I Am Number Four
In the beginning there were nine of us.
Three are gone, dead.
There are six of us left.
They are hunting us, and they won’t stop until they’ve killed us all.
I am Number Four.
I know that I am next.
John Smith has been on the run all his life, alongside his guardian Henri. Every time “they” have come closer, John and Henri have had to drop everything, pack up and go and John has had to take on a new identity. Because John is no ordinary teenager; he is a native of Lorien, a planet similar to Earth which he had to escape when the planet was invaded then destroyed by Magadorians. Now they are after him and the other eight children that left Lorien with their guardians.
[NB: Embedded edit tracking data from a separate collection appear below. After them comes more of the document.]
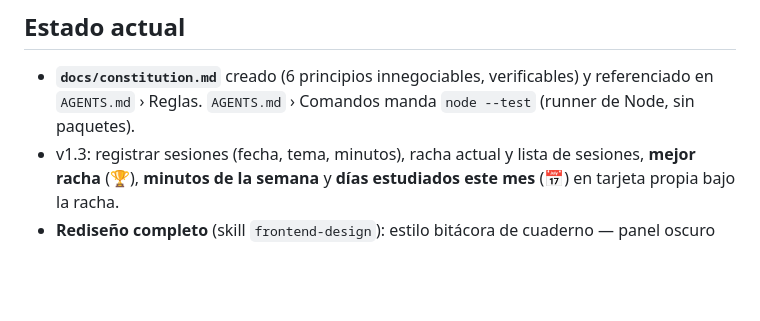
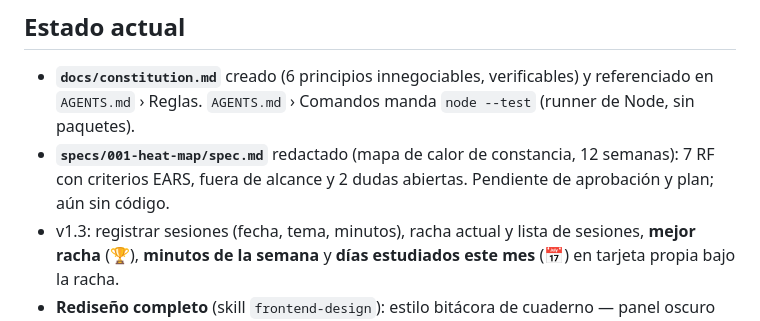
Before and after one commit to JulianBesanz/diarioworkstudy, a Markdown page: MEMORY.md, the part around the change. GitHub-like rendering; blank space fills up the shorter version.

Commit message:
Spec 001: mapa de calor de constancia (sin codigo aun)

```diff
--- a/MEMORY.md
+++ b/MEMORY.md
@@ -4,6 +4,7 @@ Memoria del proyecto entre sesiones. Máximo ~50 líneas: resume o elimina lo qu
 
 ## Estado actual
 - **`docs/constitution.md`** creado (6 principios innegociables, verificables) y referenciado en `AGENTS.md` › Reglas. `AGENTS.md` › Comandos manda `node --test` (runner de Node, sin paquetes).
+- **`specs/001-heat-map/spec.md`** redactado (mapa de calor de constancia, 12 semanas): 7 RF con criterios EARS, fuera de alcance y 2 dudas abiertas. Pendiente de aprobación y plan; aún sin código.
 - v1.3: registrar sesiones (fecha, tema, minutos), racha actual y lista de sesiones, **mejor racha** (🏆), **minutos de la semana** y **días estudiados este mes** (📅) en tarjeta propia bajo la racha.
 - **Rediseño completo** (skill `frontend-design`): estilo bitácora de cuaderno — panel oscuro único para la racha, filetes en vez de tarjetas flotantes, cifras en Georgia, ámbar solo sobre oscuro, cero sombras.
 - Datos en localStorage (clave `diario-sesiones`, nombres de campos en español: `fecha`, `tema`, `minutos`, `creado`).
```
Also changed, not shown: specs/001-heat-map/spec.md (added, +84 -0 lines).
After a quick exit from Florida, John and Henri end up in Paradise, Ohio, and after an encounter with lovely Sarah on his first day of school, John decides that this might be a good time to try to settle down and fit in into a place. After all, once cannot run for ever. But it soon becomes clear that things might be catching up with John and Henri after all.
I Am Number Four is a really enjoyable, pacy thriller. I am not into sci-fi usually, and definitely not into “alien stuff” but I was drawn it into the story from the start. Number Four is a really loveable, well-drawn character (I was a bit annoyed that I already knew that Alex Pettyfer was going to play him in the movie adaptation because that prevented me from creating my own picture of him though) and his relationship with Henri was one of the successes of the book. His dog Bernie Kosar, however, steals the show and turns out to be even greater towards the end of the story. Great dog characters bring a real edge to a story (remember Manchee from The Knife of Never Letting Go?)!
The story can be patchy at times and there are some clichés. I thought that John and Sarah’s relationship developed rather quickly for a start, and that Sam’s obsession with anything-alien was a bit too convenient. Also I thought that the fire at Mark’s felt out of place, fabricated solely so that John’s powers could be exposed, which resulted in an odd change of pace in the story. But there is still an energy to the story that really makes you reading more. I read somewhere someone that described it as “Smallville meets Heroes” and I think this is a fairly accurate description. You can really see why Spielberg has chosen to produce a movie adaptation, even before the book was released.
I’d like to think that there is an ecological warning to be taken from this book too, with the Magadorians being the most unecological book characters ever. But the mark they have left on their own planet and then Lorien brings a warning as well as a metaphor for what our lack of responsibility might result in. Maybe I am looking too much into it? I don’t know, I’d like to think I’m not the only one to have thought that!
The book is allegedly written by Pittacus Lore, who is a Loric Elder. This is a pseudonym (obviously!) and the book is actually a collaboration of two novelists, James Frey and Jobie Hughes (Frey is mostly known for having been exposed for fabricating great chunks of his “memoir” on drug addiction). I don’t think you can actually see any difference between the writings of the two authors.
Overall, this was a really enjoyable read, and one that I felt compelled to read on until its conclusion. I found myself quite fascinated by Lorien and what might have happened on the day that the children and their Cepans left the planet. Therefore I very much look forward to reading the second volume of the Lorien Legacies!
In the meantime, the movie will be out in February 2011.
(PS: as the photo shows, I was lucky enough to get a limited-edition proof of the book. So my thanks to Puffin; I love it!)